▶ **Working data**
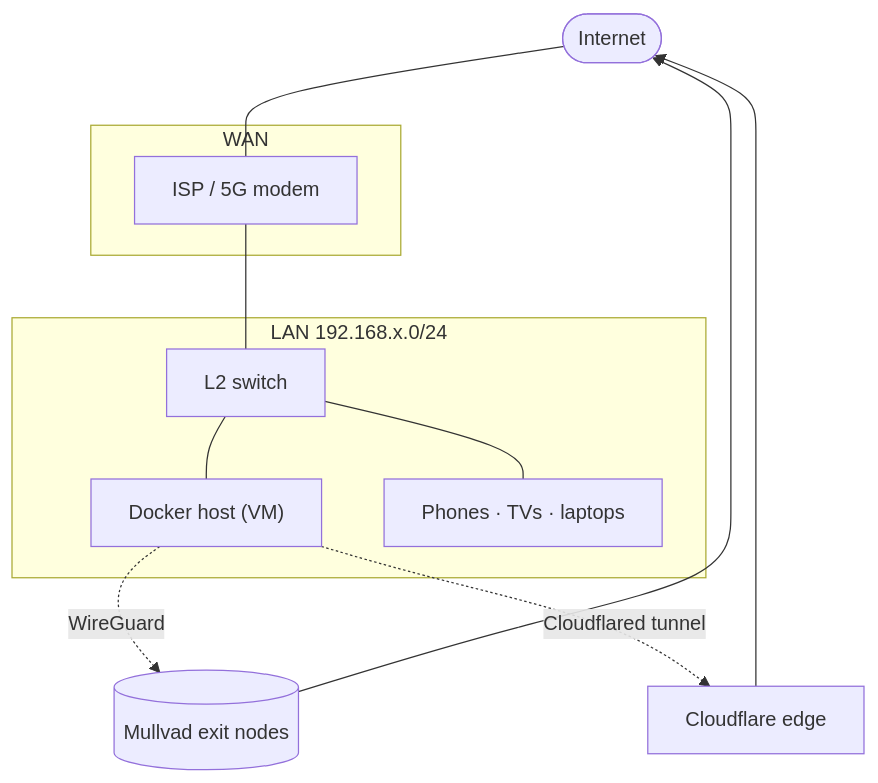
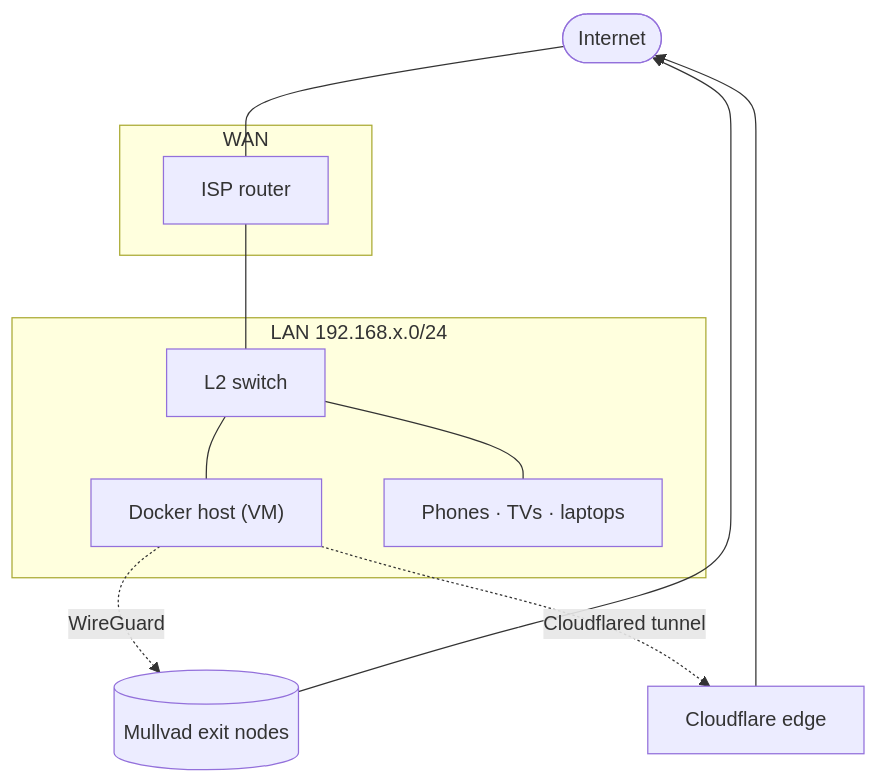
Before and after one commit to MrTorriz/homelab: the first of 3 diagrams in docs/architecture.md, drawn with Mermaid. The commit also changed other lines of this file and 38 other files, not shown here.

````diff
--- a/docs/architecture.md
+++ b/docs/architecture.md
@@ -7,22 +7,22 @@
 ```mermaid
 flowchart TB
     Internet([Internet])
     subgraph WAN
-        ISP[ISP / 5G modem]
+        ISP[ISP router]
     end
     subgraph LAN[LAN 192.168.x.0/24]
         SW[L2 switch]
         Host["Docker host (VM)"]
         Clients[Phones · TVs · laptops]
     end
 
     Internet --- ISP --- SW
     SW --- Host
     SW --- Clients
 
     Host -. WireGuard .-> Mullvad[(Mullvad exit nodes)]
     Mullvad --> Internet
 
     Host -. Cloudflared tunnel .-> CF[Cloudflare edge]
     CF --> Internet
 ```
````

▶ **What the task requires**
Say how many lines of the material above contain the string "architecture". Write nothing but the number.

▶ **Result of this task**
3